__The task__: What you return should be each line of the data containing the string "dedicated".

[Raw data]

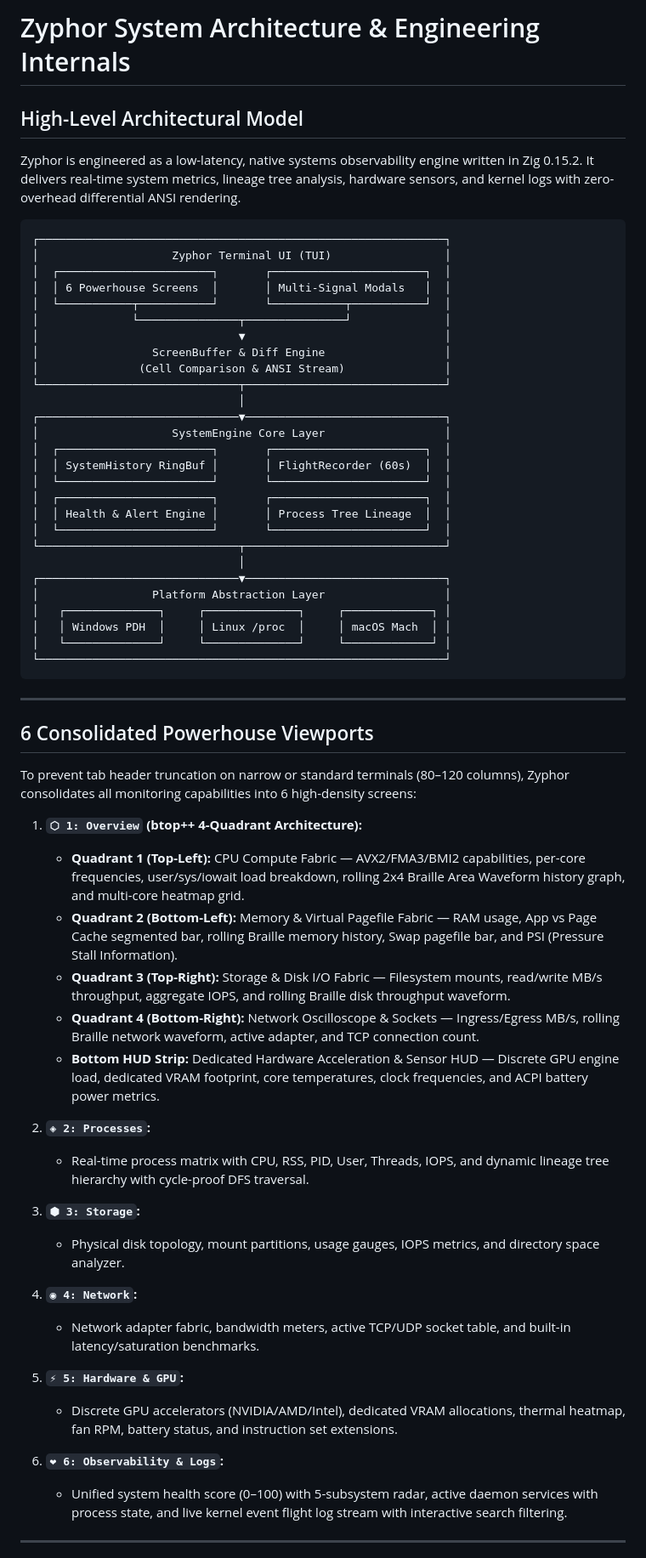
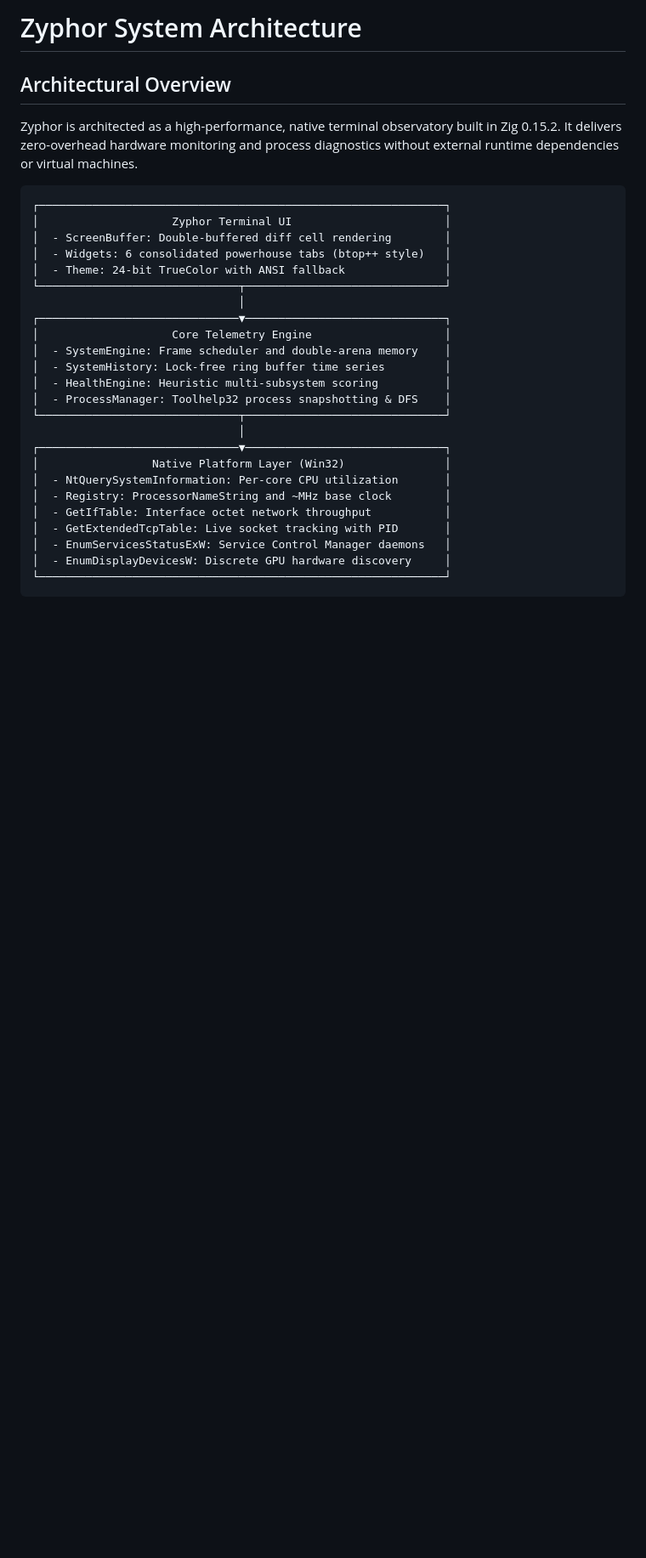
Before and after one commit to miyaniakshar1234/Zyphor, a Markdown page: docs/architecture.md, the part around one of its changes. Shown at 85% size. Rendered like a GitHub page; blank space fills up the shorter version.

Commit message:
docs: update architecture.md with native Win32 platform layer

````diff
--- a/docs/architecture.md
+++ b/docs/architecture.md
@@ -1,66 +1,32 @@
-# Zyphor System Architecture & Engineering Internals
+# Zyphor System Architecture
 
-## High-Level Architectural Model
-
-Zyphor is engineered as a low-latency, native systems observability engine written in Zig 0.15.2. It delivers real-time system metrics, lineage tree analysis, hardware sensors, and kernel logs with zero-overhead differential ANSI rendering.
+## Architectural Overview
+Zyphor is architected as a high-performance, native terminal observatory built in Zig 0.15.2. It delivers zero-overhead hardware monitoring and process diagnostics without external runtime dependencies or virtual machines.
 
 ```
 ┌─────────────────────────────────────────────────────────────┐
-│                    Zyphor Terminal UI (TUI)                 │
-│  ┌───────────────────────┐       ┌───────────────────────┐  │
-│  │ 6 Powerhouse Screens  │       │ Multi-Signal Modals   │  │
-│  └───────────┬───────────┘       └───────────┬───────────┘  │
-│              └───────────────┬───────────────┘              │
-│                              ▼                              │
-│                 ScreenBuffer & Diff Engine                  │
-│               (Cell Comparison & ANSI Stream)               │
+│                    Zyphor Terminal UI                       │
+│  - ScreenBuffer: Double-buffered diff cell rendering        │
+│  - Widgets: 6 consolidated powerhouse tabs (btop++ style)   │
+│  - Theme: 24-bit TrueColor with ANSI fallback               │
 └──────────────────────────────┬──────────────────────────────┘
                                │
 ┌──────────────────────────────▼──────────────────────────────┐
-│                    SystemEngine Core Layer                  │
-│  ┌───────────────────────┐       ┌───────────────────────┐  │
-│  │ SystemHistory RingBuf │       │ FlightRecorder (60s)  │  │
-│  └───────────────────────┘       └───────────────────────┘  │
-│  ┌───────────────────────┐       ┌───────────────────────┐  │
-│  │ Health & Alert Engine │       │ Process Tree Lineage  │  │
-│  └───────────────────────┘       └───────────────────────┘  │
+│                    Core Telemetry Engine                    │
+│  - SystemEngine: Frame scheduler and double-arena memory    │
+│  - SystemHistory: Lock-free ring buffer time series         │
+│  - HealthEngine: Heuristic multi-subsystem scoring          │
+│  - ProcessManager: Toolhelp32 process snapshotting & DFS    │
 └──────────────────────────────┬──────────────────────────────┘
                                │
 ┌──────────────────────────────▼──────────────────────────────┐
-│                 Platform Abstraction Layer                  │
-│   ┌──────────────┐     ┌──────────────┐     ┌─────────────┐ │
-│   │ Windows PDH  │     │ Linux /proc  │     │ macOS Mach  │ │
-│   └──────────────┘     └──────────────┘     └─────────────┘ │
+│                 Native Platform Layer (Win32)               │
+│  - NtQuerySystemInformation: Per-core CPU utilization       │
+│  - Registry: ProcessorNameString and ~MHz base clock        │
+│  - GetIfTable: Interface octet network throughput           │
+│  - GetExtendedTcpTable: Live socket tracking with PID       │
+│  - EnumServicesStatusExW: Service Control Manager daemons   │
+│  - EnumDisplayDevicesW: Discrete GPU hardware discovery     │
 └─────────────────────────────────────────────────────────────┘
 ```
 
----
-
-## 6 Consolidated Powerhouse Viewports
-
-To prevent tab header truncation on narrow or standard terminals (80–120 columns), Zyphor consolidates all monitoring capabilities into 6 high-density screens:
-
-1. **`⬡ 1: Overview` (btop++ 4-Quadrant Architecture):**
-   - **Quadrant 1 (Top-Left):** CPU Compute Fabric — AVX2/FMA3/BMI2 capabilities, per-core frequencies, user/sys/iowait load breakdown, rolling 2x4 Braille Area Waveform history graph, and multi-core heatmap grid.
-   - **Quadrant 2 (Bottom-Left):** Memory & Virtual Pagefile Fabric — RAM usage, App vs Page Cache segmented bar, rolling Braille memory history, Swap pagefile bar, and PSI (Pressure Stall Information).
-   - **Quadrant 3 (Top-Right):** Storage & Disk I/O Fabric — Filesystem mounts, read/write MB/s throughput, aggregate IOPS, and rolling Braille disk throughput waveform.
-   - **Quadrant 4 (Bottom-Right):** Network Oscilloscope & Sockets — Ingress/Egress MB/s, rolling Braille network waveform, active adapter, and TCP connection count.
-   - **Bottom HUD Strip:** Dedicated Hardware Acceleration & Sensor HUD — Discrete GPU engine load, dedicated VRAM footprint, core temperatures, clock frequencies, and ACPI battery power metrics.
-
-2. **`◈ 2: Processes`:**
-   - Real-time process matrix with CPU, RSS, PID, User, Threads, IOPS, and dynamic lineage tree hierarchy with cycle-proof DFS traversal.
-
-3. **`⬢ 3: Storage`:**
-   - Physical disk topology, mount partitions, usage gauges, IOPS metrics, and directory space analyzer.
-
-4. **`◉ 4: Network`:**
-   - Network adapter fabric, bandwidth meters, active TCP/UDP socket table, and built-in latency/saturation benchmarks.
-
-5. **`⚡ 5: Hardware & GPU`:**
-   - Discrete GPU accelerators (NVIDIA/AMD/Intel), dedicated VRAM allocations, thermal heatmap, fan RPM, battery status, and instruction set extensions.
-
-6. **`❤ 6: Observability & Logs`:**
-   - Unified system health score (0–100) with 5-subsystem radar, active daemon services with process state, and live kernel event flight log stream with interactive search filtering.
-
----
-
````
Also changed, not shown: other parts of docs/architecture.md (+7 -30 lines).
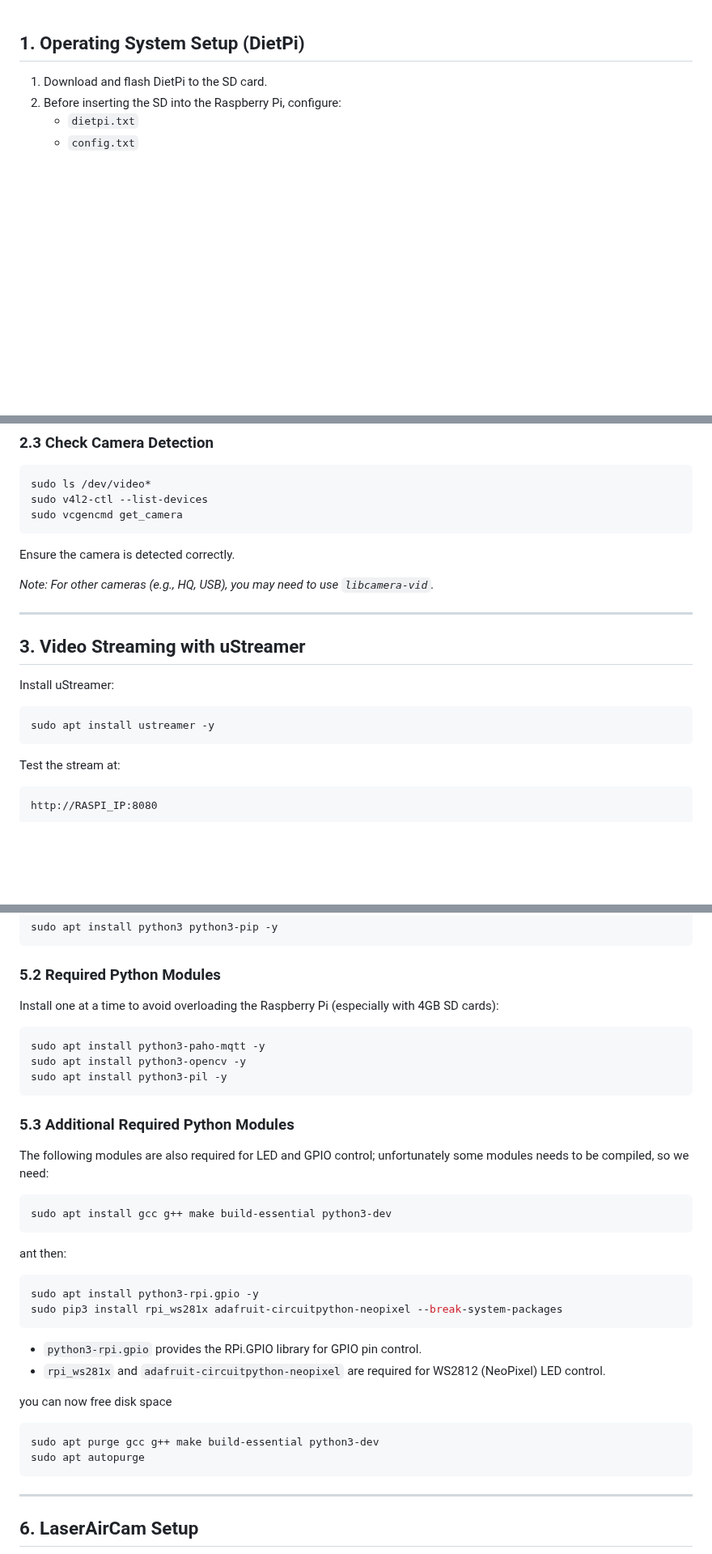
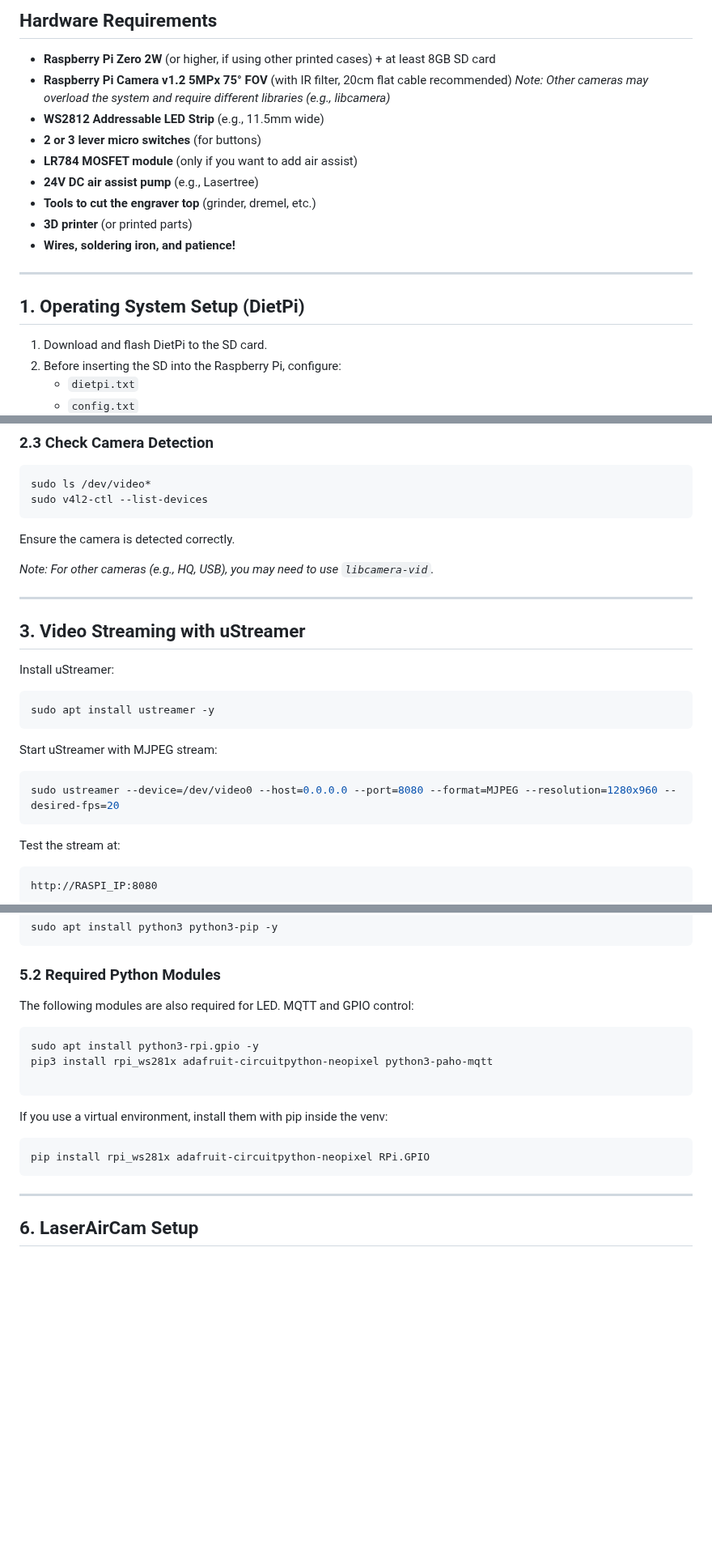
Before and after one commit to wavelov3r/LaserAirCam, a Markdown page: docs/setup.md, 3 parts joined by grey strips. Shown at 81% size. Rendered like a GitHub page; blank space fills up the shorter version.

Commit message:
Update setup.md
Added hardware requirements and updated installation instructions for Python modules and camera configuration.

````diff
--- a/docs/setup.md
+++ b/docs/setup.md
@@ -1,4 +1,17 @@
+## Hardware Requirements
 
+- **Raspberry Pi Zero 2W** (or higher, if using other printed cases) + at least 8GB SD card
+- **Raspberry Pi Camera v1.2 5MPx 75° FOV** (with IR filter, 20cm flat cable recommended)
+  *Note: Other cameras may overload the system and require different libraries (e.g., libcamera)*
+- **WS2812 Addressable LED Strip** (e.g., 11.5mm wide)
+- **2 or 3 lever micro switches** (for buttons)
+- **LR784 MOSFET module** (only if you want to add air assist)
+- **24V DC air assist pump** (e.g., Lasertree)
+- **Tools to cut the engraver top** (grinder, dremel, etc.)
+- **3D printer** (or printed parts)
+- **Wires, soldering iron, and patience!**
+
+---
 
 ## 1. Operating System Setup (DietPi)
 
@@ -52,7 +72,6 @@ Reboot the Raspberry Pi.
 ```sh
 sudo ls /dev/video*
 sudo v4l2-ctl --list-devices
-sudo vcgencmd get_camera
 ```
 Ensure the camera is detected correctly.
 
@@ -66,6 +85,12 @@ Install uStreamer:
 
 ```sh
 sudo apt install ustreamer -y
+```
+
+Start uStreamer with MJPEG stream:
+
+```sh
+sudo ustreamer --device=/dev/video0 --host=0.0.0.0 --port=8080 --format=MJPEG --resolution=1280x960 --desired-fps=20
 ```
 
 Test the stream at:
@@ -149,36 +180,19 @@ sudo apt install python3 python3-pip -y
 
 ### 5.2 Required Python Modules
 
-Install one at a time to avoid overloading the Raspberry Pi (especially with 4GB SD cards):
-
-```sh
-sudo apt install python3-paho-mqtt -y
-sudo apt install python3-opencv -y
-sudo apt install python3-pil -y
-```
-
-### 5.3 Additional Required Python Modules
-
-The following modules are also required for LED and GPIO control; unfortunately some modules needs to be compiled, so we need:
-
-```sh
-sudo apt install gcc g++ make build-essential python3-dev
-```
-ant then:
+The following modules are also required for LED. MQTT and GPIO control:
 
 ```sh
 sudo apt install python3-rpi.gpio -y
-sudo pip3 install rpi_ws281x adafruit-circuitpython-neopixel --break-system-packages
+pip3 install rpi_ws281x adafruit-circuitpython-neopixel python3-paho-mqtt
+
+```
+If you use a virtual environment, install them with pip inside the venv:
+
+```sh
+pip install rpi_ws281x adafruit-circuitpython-neopixel RPi.GPIO
 ```
 
-- `python3-rpi.gpio` provides the RPi.GPIO library for GPIO pin control.
-- `rpi_ws281x` and `adafruit-circuitpython-neopixel` are required for WS2812 (NeoPixel) LED control.
-
-you can now free disk space
-```sh
-sudo apt purge gcc g++ make build-essential python3-dev
-sudo apt autopurge
-```
 ---
 
 
````
Also changed, not shown: other parts of docs/setup.md (+14 -1 lines).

[/Raw data]

__Task solution__:
-   - **Bottom HUD Strip:** Dedicated Hardware Acceleration & Sensor HUD — Discrete GPU engine load, dedicated VRAM footprint, core temperatures, clock frequencies, and ACPI battery power metrics.
-   - Discrete GPU accelerators (NVIDIA/AMD/Intel), dedicated VRAM allocations, thermal heatmap, fan RPM, battery status, and instruction set extensions.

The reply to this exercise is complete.